Right now the prison industry is feasting on blacks and Latinos. Communities of color are criminalized at higher rates than whites for the same behaviors. Then they are transported from the urban areas where most of them live to rural prisons. Their incarceration subsidizes predominantly white towns with correctional jobs. It’s wrong.
I understand why cities like Susanville cry foul when prisons close and take their livelihoods with them. It’s frightening. Schools are losing their funding. The local government is losing tax revenue. But prisons are hellish scenery, and if you’re honest about it, you know it’s the truth.
Prisons are dangerous to both correctional officers and the incarcerated population, they do not deter future crimes, and they come at an absurd price, especially since they are woefully ineffective.
Next year, the state of California alone is expected to spend $ 16 billion on its prison system. By closing the California Correctional Center, the state hopes to save $ 122 million. It’s a lot of money, but it’s a drop in the bucket compared to what the United States spends every year on corrections.
According to the Prison Policy Initiative, our federal, state, and local governments spend approximately $ 81 billion annually on prisons, prisons, probation, and parole. It is money that could be used for jobs that actually benefit communities.
I come from a small town in northern California. I know how badly we need rural jobs. It doesn’t take a scientist to figure out what those jobs should be.
It feels like every year the western states endure yet another “worst fire on record” and battle another drought. We need more firefighters and forestry service jobs. We need jobs in land and water management. We also need to develop cleaner sources of energy, from wind to solar to hydropower. And, if you come from a rural area like me, you know how much we need public transport and broadband infrastructure.
Small towns in the United States would be much better off if we moved away from the prison and industrial complex and invested in the kinds of jobs our communities really need and a just transition for correctional workers.
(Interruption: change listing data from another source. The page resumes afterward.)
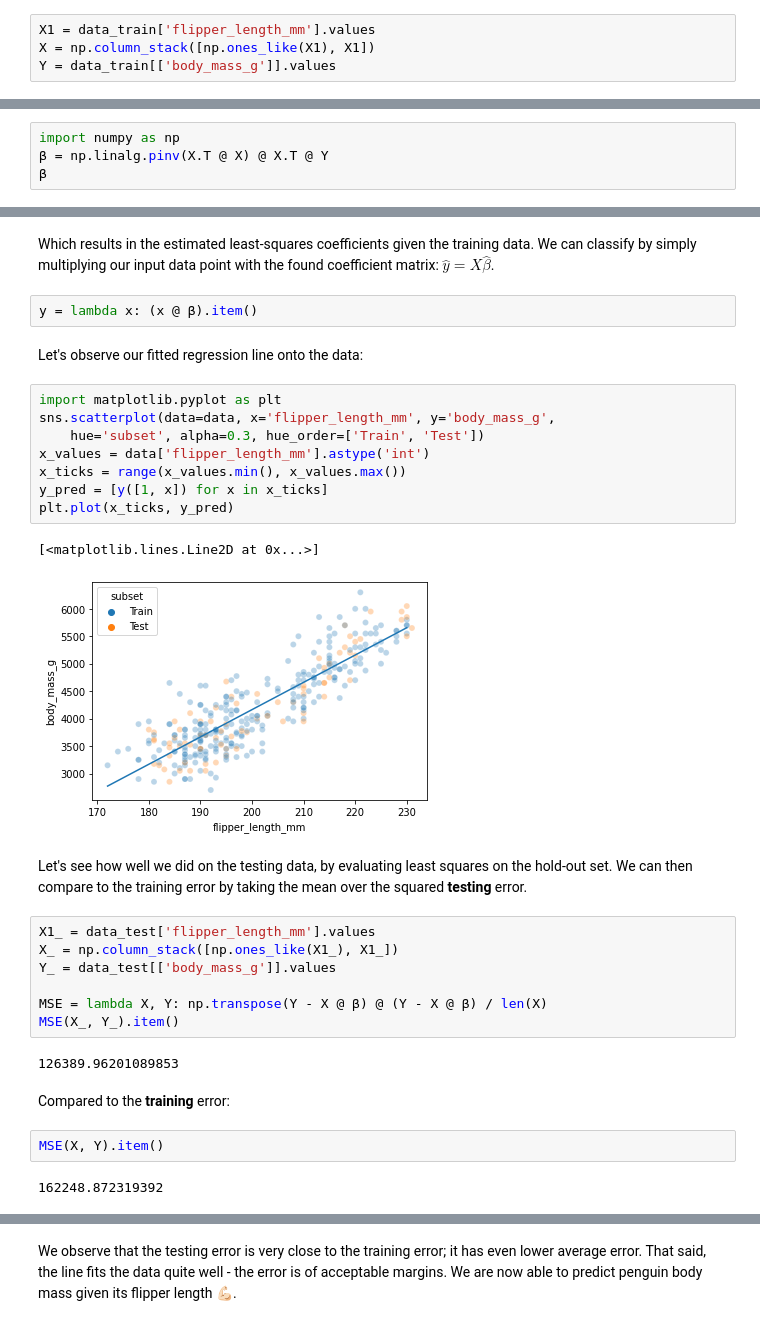
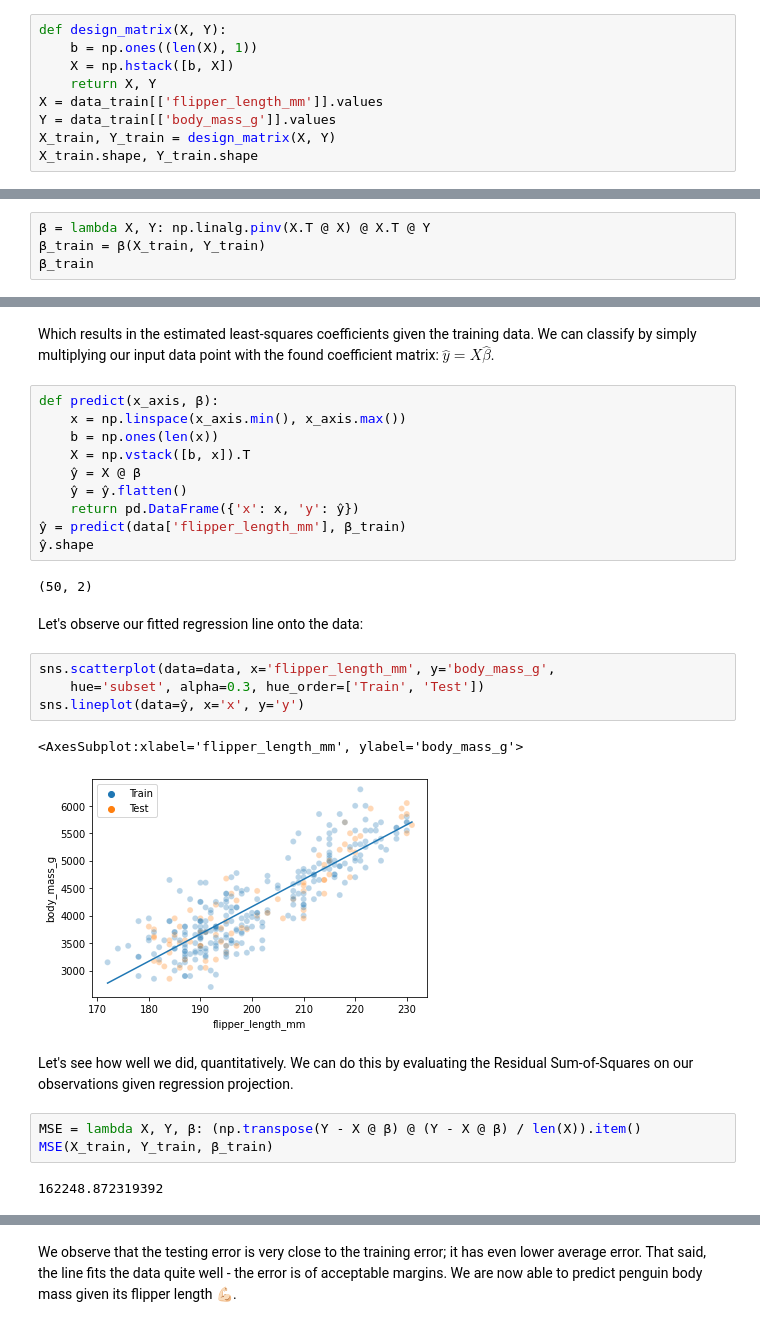
Before and after one commit to dunnkers/linear-regression-to-neural-networks, a Jupyter notebook: main.ipynb, the cells around one changed output, grey strips where cells are left out. Drawn from its saved outputs; the diff is of its cells as text.

```diff
--- a/main.ipynb
+++ b/main.ipynb
@@ -63,4 +65,9 @@ In which $X$ is our *design matrix*. The design matrix contains all explanatory
-# %%
-X1 = data_train['flipper_length_mm'].values
-X = np.column_stack([np.ones_like(X1), X1])
-Y = data_train[['body_mass_g']].values
+# %%
+def design_matrix(X, Y):
+    b = np.ones((len(X), 1))
+    X = np.hstack([b, X])
+    return X, Y
+X = data_train[['flipper_length_mm']].values
+Y = data_train[['body_mass_g']].values
+X_train, Y_train = design_matrix(X, Y)
+X_train.shape, Y_train.shape
@@ -71,43 +80,39 @@ Y = data_train[['body_mass_g']].values
 
 $\hat{\beta} = (X^T X)^{-1} X^T Y$
 # %%
-import numpy as np
-β = np.linalg.pinv(X.T @ X) @ X.T @ Y
-β
+β = lambda X, Y: np.linalg.pinv(X.T @ X) @ X.T @ Y
+β_train = β(X_train, Y_train)
+β_train
 # %% [output]
 array([[-5781.51310866],
        [   49.72704083]])
 # %% [markdown]
 Which results in the estimated least-squares coefficients given the training data. We can classify by simply multiplying our input data point with the found coefficient matrix: $\hat{y} = X \hat{\beta}$.
-# %%
-y = lambda x: (x @ β).item()
+# %%
+def predict(x_axis, β):
+    x = np.linspace(x_axis.min(), x_axis.max())
+    b = np.ones(len(x))
+    X = np.vstack([b, x]).T
+    ŷ = X @ β
+    ŷ = ŷ.flatten()
+    return pd.DataFrame({'x': x, 'y': ŷ})
+ŷ = predict(data['flipper_length_mm'], β_train)
+ŷ.shape
+# %% [output]
+(50, 2)
 # %% [markdown]
 Let's observe our fitted regression line onto the data:
 # %%
-import matplotlib.pyplot as plt
 sns.scatterplot(data=data, x='flipper_length_mm', y='body_mass_g',
     hue='subset', alpha=0.3, hue_order=['Train', 'Test'])
-x_values = data['flipper_length_mm'].astype('int')
-x_ticks = range(x_values.min(), x_values.max())
-y_pred = [y([1, x]) for x in x_ticks]
-plt.plot(x_ticks, y_pred)
+sns.lineplot(data=ŷ, x='x', y='y')
 # %% [output]
-[<matplotlib.lines.Line2D at 0x...>]
+<AxesSubplot:xlabel='flipper_length_mm', ylabel='body_mass_g'>
-[figure, old version]
+[figure, new version]
-# %% [markdown]
-Let's see how well we did on the testing data, by evaluating least squares on the hold-out set. We can then compare to the training error by taking the mean over the squared **testing** error.
+# %% [markdown]
+Let's see how well we did, quantitatively. We can do this by evaluating the Residual Sum-of-Squares on our observations given regression projection.
 # %%
-X1_ = data_test['flipper_length_mm'].values
-X_ = np.column_stack([np.ones_like(X1_), X1_])
-Y_ = data_test[['body_mass_g']].values
-
-MSE = lambda X, Y: np.transpose(Y - X @ β) @ (Y - X @ β) / len(X)
-MSE(X_, Y_).item()
+MSE = lambda X, Y, β: (np.transpose(Y - X @ β) @ (Y - X @ β) / len(X)).item()
+MSE(X_train, Y_train, β_train)
 # %% [output]
-126389.96201089853
+162248.872319392
-# %% [markdown]
-Compared to the **training** error:
-# %%
-MSE(X, Y).item()
-# %% [output]
-162248.872319392
```
Also changed, not shown: parts of 22 cells of this notebook.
Cities like Susanville are hurt when prisons close. But it’s not because they are clamoring to keep people in cages. It’s because they want jobs. Give them the ones who make the world a better place.
Institute of Political Studies / Other words